#### [Task statement]
Across the listing below, how many lines have the word "data" in them? Provide only the number.
======== Task inputs ========
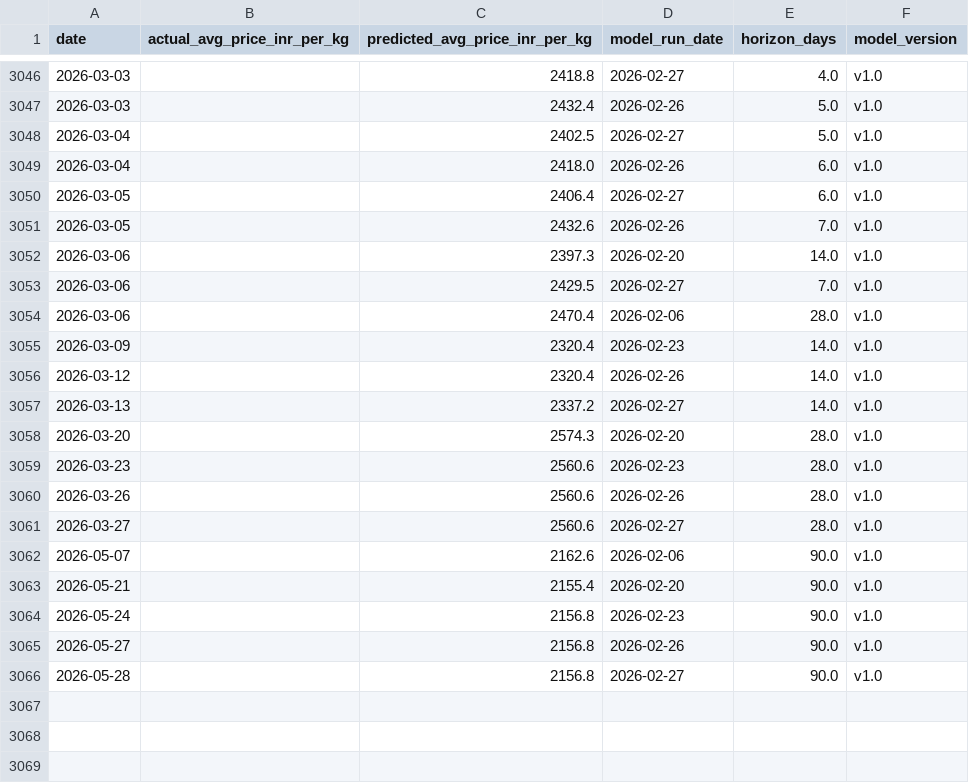
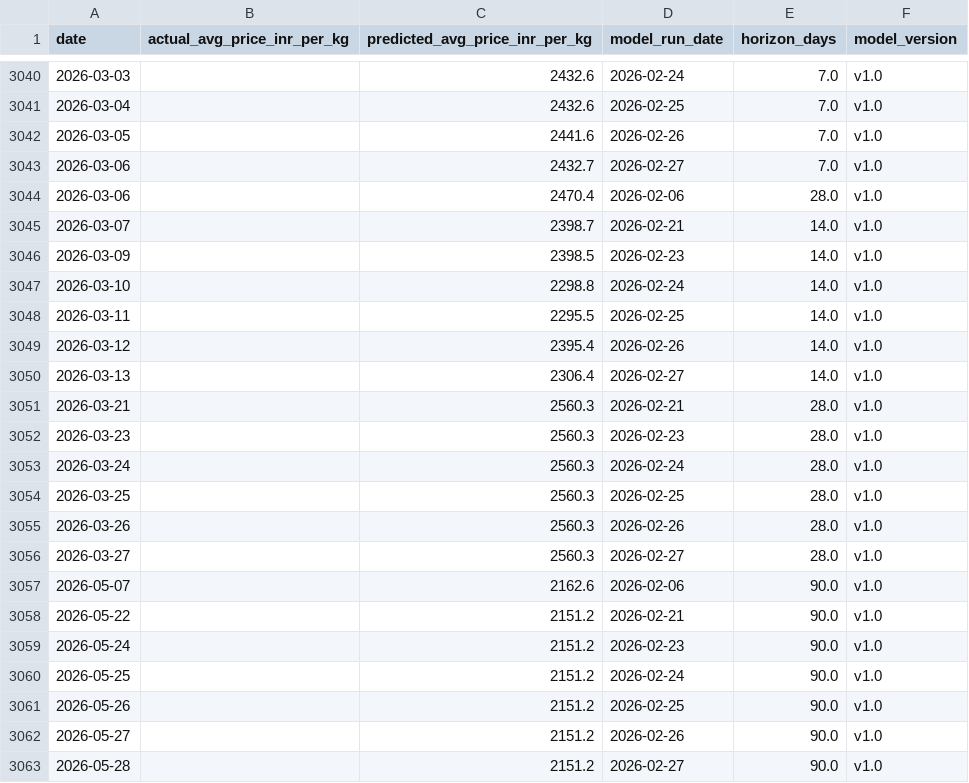
Before and after one commit to josephsebk/CardamomPulse, a CSV file: cardamom_webapp/data/archive.csv, drawn as a sheet; only a part is shown, gaps mark what is left out; the diff covers the shown part only.

```diff
--- a/cardamom_webapp/data/archive.csv
+++ b/cardamom_webapp/data/archive.csv
@@ -3046,21 +3040,24 @@ date,actual_avg_price_inr_per_kg,predicted_avg_price_inr_per_kg,model_run_date,h
-2026-03-03,,2418.8,2026-02-27,4.0,v1.0
-2026-03-03,,2432.4,2026-02-26,5.0,v1.0
-2026-03-04,,2402.5,2026-02-27,5.0,v1.0
-2026-03-04,,2418.0,2026-02-26,6.0,v1.0
-2026-03-05,,2406.4,2026-02-27,6.0,v1.0
-2026-03-05,,2432.6,2026-02-26,7.0,v1.0
-2026-03-06,,2397.3,2026-02-20,14.0,v1.0
-2026-03-06,,2429.5,2026-02-27,7.0,v1.0
+2026-03-03,,2432.6,2026-02-24,7.0,v1.0
+2026-03-04,,2432.6,2026-02-25,7.0,v1.0
+2026-03-05,,2441.6,2026-02-26,7.0,v1.0
+2026-03-06,,2432.7,2026-02-27,7.0,v1.0
 2026-03-06,,2470.4,2026-02-06,28.0,v1.0
-2026-03-09,,2320.4,2026-02-23,14.0,v1.0
-2026-03-12,,2320.4,2026-02-26,14.0,v1.0
-2026-03-13,,2337.2,2026-02-27,14.0,v1.0
-2026-03-20,,2574.3,2026-02-20,28.0,v1.0
-2026-03-23,,2560.6,2026-02-23,28.0,v1.0
-2026-03-26,,2560.6,2026-02-26,28.0,v1.0
-2026-03-27,,2560.6,2026-02-27,28.0,v1.0
+2026-03-07,,2398.7,2026-02-21,14.0,v1.0
+2026-03-09,,2398.5,2026-02-23,14.0,v1.0
+2026-03-10,,2298.8,2026-02-24,14.0,v1.0
+2026-03-11,,2295.5,2026-02-25,14.0,v1.0
+2026-03-12,,2395.4,2026-02-26,14.0,v1.0
+2026-03-13,,2306.4,2026-02-27,14.0,v1.0
+2026-03-21,,2560.3,2026-02-21,28.0,v1.0
+2026-03-23,,2560.3,2026-02-23,28.0,v1.0
+2026-03-24,,2560.3,2026-02-24,28.0,v1.0
+2026-03-25,,2560.3,2026-02-25,28.0,v1.0
+2026-03-26,,2560.3,2026-02-26,28.0,v1.0
+2026-03-27,,2560.3,2026-02-27,28.0,v1.0
 2026-05-07,,2162.6,2026-02-06,90.0,v1.0
-2026-05-21,,2155.4,2026-02-20,90.0,v1.0
-2026-05-24,,2156.8,2026-02-23,90.0,v1.0
-2026-05-27,,2156.8,2026-02-26,90.0,v1.0
-2026-05-28,,2156.8,2026-02-27,90.0,v1.0
+2026-05-22,,2151.2,2026-02-21,90.0,v1.0
+2026-05-24,,2151.2,2026-02-23,90.0,v1.0
+2026-05-25,,2151.2,2026-02-24,90.0,v1.0
+2026-05-26,,2151.2,2026-02-25,90.0,v1.0
+2026-05-27,,2151.2,2026-02-26,90.0,v1.0
+2026-05-28,,2151.2,2026-02-27,90.0,v1.0
```
Also changed, not shown: 1 added row, 7 removed rows and 24 edited cells elsewhere in this file, 4 other files.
========
#### [Expected output]
3